Page updated 18th September 2020 – You can read the response Hilary has now had from the Minister of State for School Standards about this issue here https://www.hilarybennmp.com/wp-content/uploads/sites/285/2020/06/2020-0032098-Rt-Hon-Hilary-Benn-MP-signed-response.pdf
I have been contacted by many constituents about Black British history in the national curriculum following the brutal killing of George Floyd in the USA.
I agree that schools need to teach children about Black British history. It is vital that future generations here in Leeds and across the country learn about the role that Black Britons have played in our country’s story and in the struggle for racial equality, not least because understanding the breadth of our history is crucial to tackling the injustices and racism in our society and around the world that persist today.

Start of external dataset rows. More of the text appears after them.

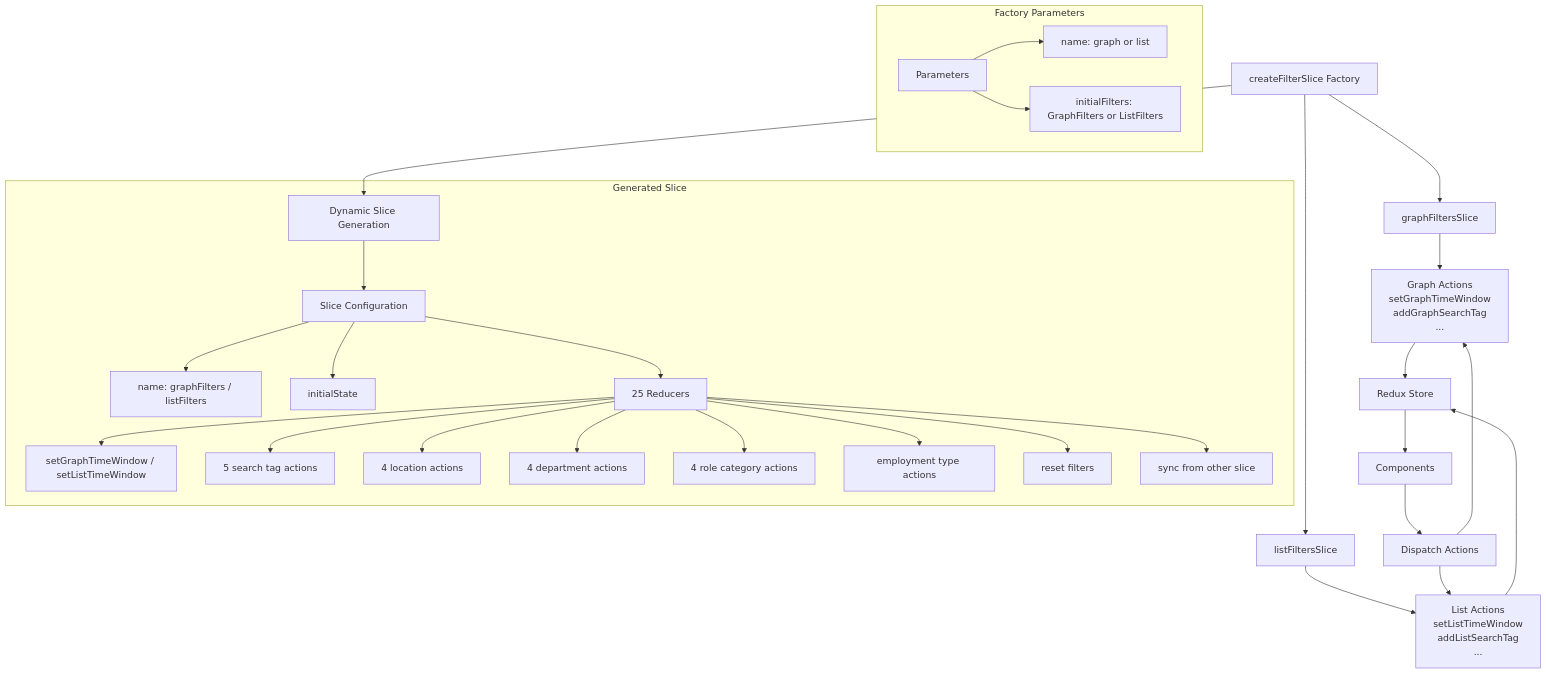
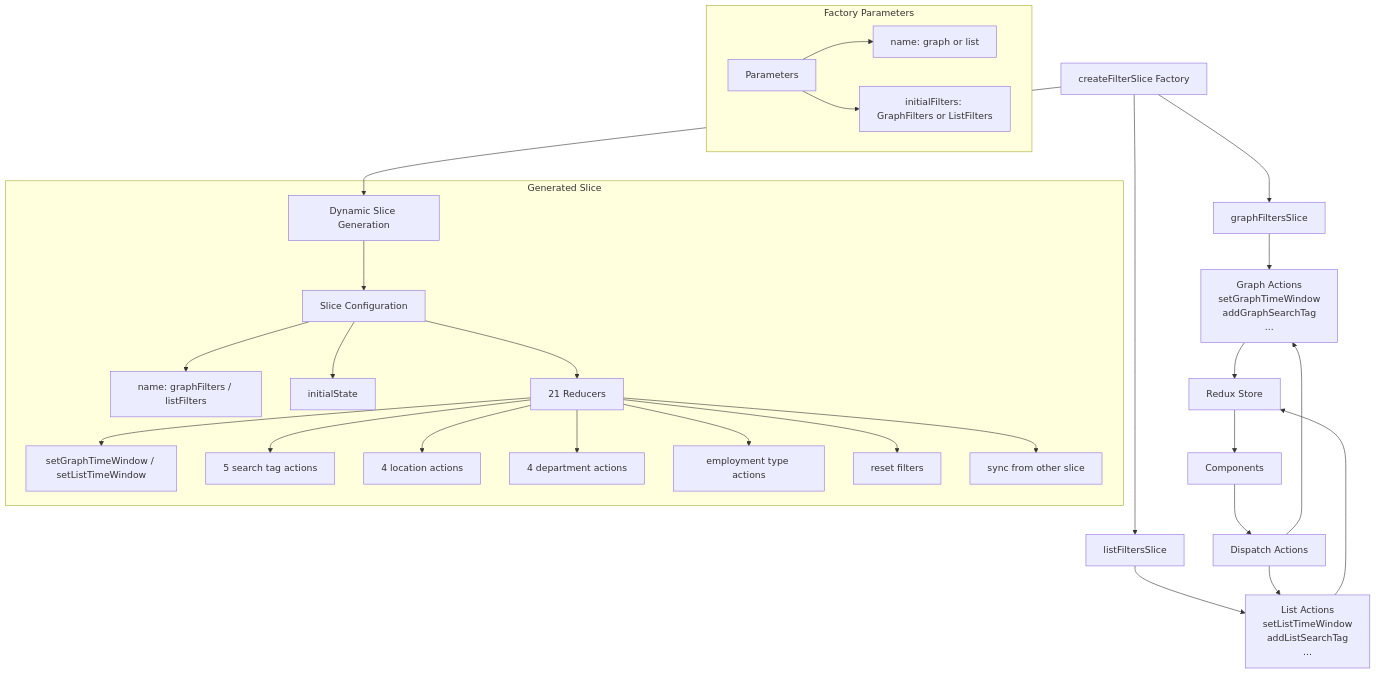
The fourth of 8 diagrams in docs/architecture.md (brendanpotter00/Job-Visualizer-Notifier), drawn with Mermaid before and after one commit. The commit also changed other lines of this file and 1 other file, not shown here.

````diff
--- a/docs/architecture.md
+++ b/docs/architecture.md
@@ -219,42 +223,41 @@
 ```mermaid
 graph TB
     Factory[createFilterSlice Factory]
 
     subgraph "Factory Parameters"
         Params[Parameters]
         Params --> SliceName[name: graph or list]
         Params --> InitialState[initialFilters: GraphFilters or ListFilters]
     end
 
     Factory --> DynamicSlice[Dynamic Slice Generation]
 
     subgraph "Generated Slice"
         DynamicSlice --> SliceConfig[Slice Configuration]
         SliceConfig --> StateName[name: graphFilters / listFilters]
         SliceConfig --> State[initialState]
-        SliceConfig --> Reducers[25 Reducers]
+        SliceConfig --> Reducers[21 Reducers]
 
         Reducers --> TimeWindow[setGraphTimeWindow / setListTimeWindow]
         Reducers --> SearchTags[5 search tag actions]
         Reducers --> Locations[4 location actions]
         Reducers --> Departments[4 department actions]
-        Reducers --> RoleCategory[4 role category actions]
         Reducers --> Employment[employment type actions]
         Reducers --> Reset[reset filters]
         Reducers --> Sync[sync from other slice]
     end
 
     Factory --> GraphSlice[graphFiltersSlice]
     Factory --> ListSlice[listFiltersSlice]
 
     GraphSlice --> GraphActions[Graph Actions<br/>setGraphTimeWindow<br/>addGraphSearchTag<br/>...]
     ListSlice --> ListActions[List Actions<br/>setListTimeWindow<br/>addListSearchTag<br/>...]
 
     GraphActions --> Store[Redux Store]
     ListActions --> Store
 
     Store --> Components[Components]
     Components --> Dispatch[Dispatch Actions]
     Dispatch --> GraphActions
     Dispatch --> ListActions
 ```
````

The Black Curriculum initiative published a report in January 2020 on Black British History in the National Curriculum. It explores how the “current History National Curriculum systematically omits the contribution of Black British history in favour of a dominant White, Eurocentric curriculum that fails to reflect our multi ethnic and broadly diverse society”. I am also aware that the Runnymede Trust has said, “the way history is taught in our schools often fails to include Black British histories, and broader British histories of empire and migration”.
The Government has recently stated that it “believes teachers should be able to use their own knowledge and expertise to determine how they teach their pupils, and to make choices about what they teach. As part of a broad and balanced curriculum, pupils should be taught about different societies, and how different groups have contributed to the development of Britain, and this can include the voices and experience of Black people.”
I am concerned that what is taught in schools has been narrowed in recent years, whereas every child should have the opportunity to enjoy a wide-ranging, accurate and reflective curriculum. The Government must therefore now improve the teaching of Black British history and the history of the British Empire, colonialism and slavery, to help ensure that their legacy is more widely understood across the country. It should support an Emancipation Educational Trust, aimed at educating future generations about slavery and the struggle for emancipation. And I hope that the Education Secretary will meet with those who are campaigning for these changes
MP for Leeds Central